This article looks at how corporations can avoid bankruptcy through the Companies' Creditors Arrangement Act (CCAA).

For larger corporations that are struggling financially, the Companies' Creditors Arrangement Act (CCAA) could be the lifeline they need to pay their debts and return to financial stability. The CCAA gives struggling corporations protection from creditors while allowing them to avoid filing for bankruptcy. As Industry Canada notes, by giving a company the chance to work out a plan to repay its debts and possibly restructure its business, the CCAA helps ensure not only the survival of the corporation itself, but also preserves jobs and creditors' returns.

What is the CCAA?

The CCAA is a federal status that provides court protection for struggling companies so that they have the opportunity to come up with a plan for repaying creditors more than they would receive in a bankruptcy. The CCAA allows corporations to address both creditors and shareholders. It is, however, only available to corporations that owe more than $5 million to their creditors. Smaller businesses are not eligible under the CCAA, although they may be able to pursue a corporate restructuring plan either through an informal arrangement or through similar proceedings under the Bankruptcy and Insolvency Act.

How it works

The company initially makes an application for court protection that, if accepted, will result in a court order giving the company 30 days of protection from creditors so it can work out a Plan of Arrangement. The 30-day stay can be extended by the court for an indefinite period of time, although creditors can also petition the court to have the stay lifted.

The Plan of Arrangement is the company's proposal to its creditors for how it plans to repay its debts and it may include a corporate restructuring plan.

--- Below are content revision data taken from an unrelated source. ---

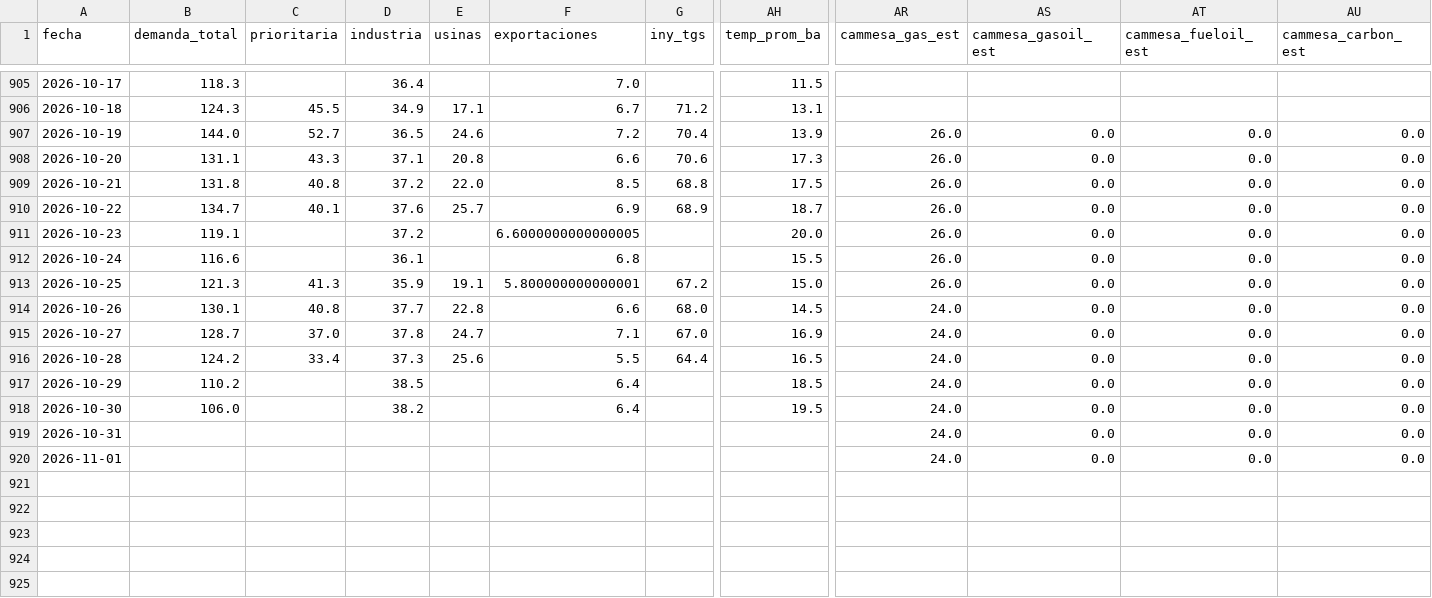
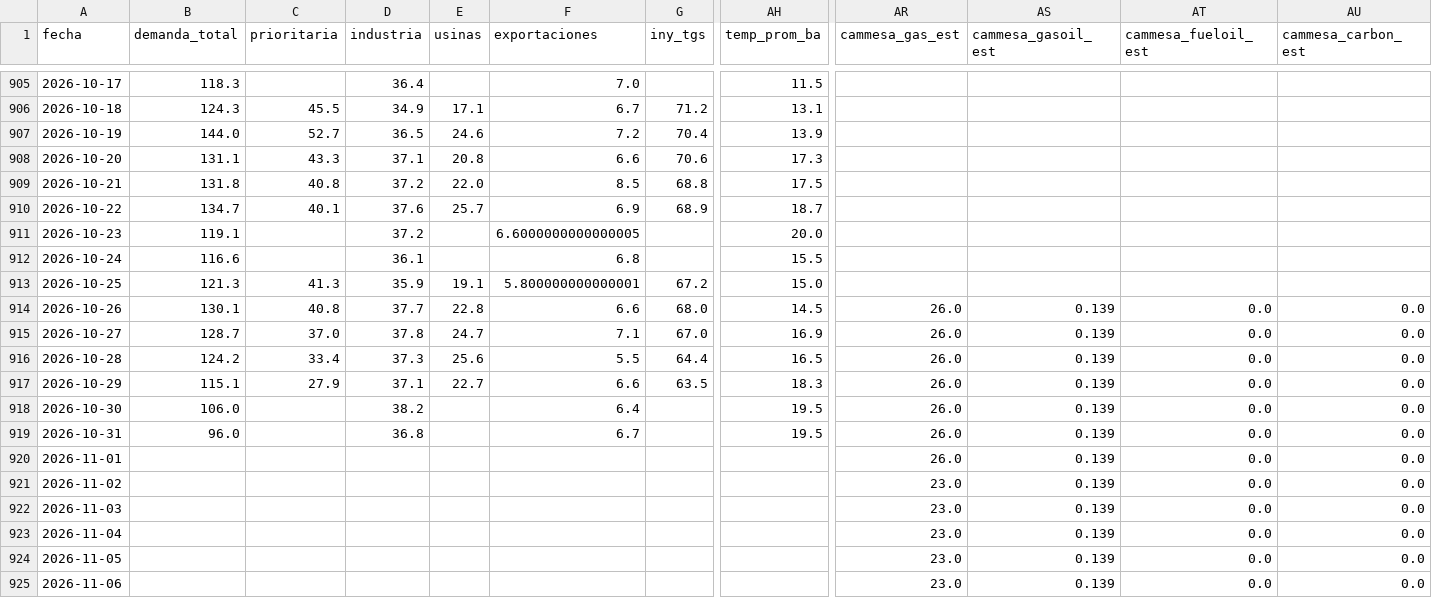
Before and after one commit to mpodeley/estado-red-gas, a CSV file: public/data/daily.csv, drawn as a sheet; only a part is shown, gaps mark what is left out; rows hold the shown columns only; the diff covers the shown part only; the diff names each change by its address in the sheet, - before the commit and + after, or states it on an @@ line.

```diff
--- a/public/data/daily.csv
+++ b/public/data/daily.csv
-AR907:AR913 (cammesa_gas_est): 26.0
+AR907:AR913 (cammesa_gas_est): (empty)
-AS907:AS913 (cammesa_gasoil_est): 0.0
+AS907:AS913 (cammesa_gasoil_est): (empty)
-AT907:AT913 (cammesa_fueloil_est): 0.0
+AT907:AT913 (cammesa_fueloil_est): (empty)
-AU907:AU913 (cammesa_carbon_est): 0.0
+AU907:AU913 (cammesa_carbon_est): (empty)
-AR914:AR920 (cammesa_gas_est): 24.0
+AR914:AR920 (cammesa_gas_est): 26.0
-AS914:AS920 (cammesa_gasoil_est): 0.0
+AS914:AS920 (cammesa_gasoil_est): 0.139
-B917 (demanda_total): 110.2
+B917 (demanda_total): 115.1
-C917 (prioritaria): (empty)
+C917 (prioritaria): 27.9
-D917 (industria): 38.5
+D917 (industria): 37.1
-E917 (usinas): (empty)
+E917 (usinas): 22.7
-F917 (exportaciones): 6.4
+F917 (exportaciones): 6.6
-G917 (iny_tgs): (empty)
+G917 (iny_tgs): 63.5
-AH917 (temp_prom_ba): 18.5
+AH917 (temp_prom_ba): 18.3
-B919 (demanda_total): (empty)
+B919 (demanda_total): 96.0
-D919 (industria): (empty)
+D919 (industria): 36.8
-F919 (exportaciones): (empty)
+F919 (exportaciones): 6.7
-AH919 (temp_prom_ba): (empty)
+AH919 (temp_prom_ba): 19.5
+row 921: 2026-11-02 |  |  |  |  |  |  |  | 23.0 | 0.139 | 0.0 | 0.0
+row 922: 2026-11-03 |  |  |  |  |  |  |  | 23.0 | 0.139 | 0.0 | 0.0
+row 923: 2026-11-04 |  |  |  |  |  |  |  | 23.0 | 0.139 | 0.0 | 0.0
+row 924: 2026-11-05 |  |  |  |  |  |  |  | 23.0 | 0.139 | 0.0 | 0.0
+row 925: 2026-11-06 |  |  |  |  |  |  |  | 23.0 | 0.139 | 0.0 | 0.0
```
Also changed, not shown: 2 added rows and 15 edited cells elsewhere in this file, public/data/carga_datos.csv, public/data/enargas.csv, 31 other files.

The Plan of Arrangement may, for example, propose downsizing the company, offering less than 100 cents on the dollar for outstanding debts, liquidating assets, extending the debt repayment schedule, finding new sources of capital, and so on.

The Monitor, an independent accounting firm that is appointed by the court, plays a crucial role during this process. As PricewaterhouseCoopers Canada notes, the Monitor's main role is often to make sure the company is complying with all court orders. The Monitor may also advise the company on its Plan of Arrangement, but it has no control over the actual management of the company itself.

Once the Plan of Arrangement is prepared, it is delivered to the creditors by the Monitor. The creditors will be able to vote on the Plan and, if it is accepted, then the company will have to attain court sanction for the Plan. In sanctioning the Plan, the court will want to see that it is fair and reasonable, complies with the law and previous court orders, and that it is feasible. Once sanctioned, the Plan becomes binding on both the company and its creditors. If either the creditors or the court rejects the Plan, then the stay protecting the company from its creditors is usually lifted, although the corporation does not automatically enter bankruptcy when this happens. Alternatives to bankruptcy may still be available to corporations whose Plan of Arrangement has been rejected.

Legal advice

The CCAA is just one route that struggling companies can use to avoid bankruptcy. Regardless of its size and circumstances, any company that finds its financial situation getting out of hand should consult with an insolvency and restructuring law firm about all the options that may be available to it.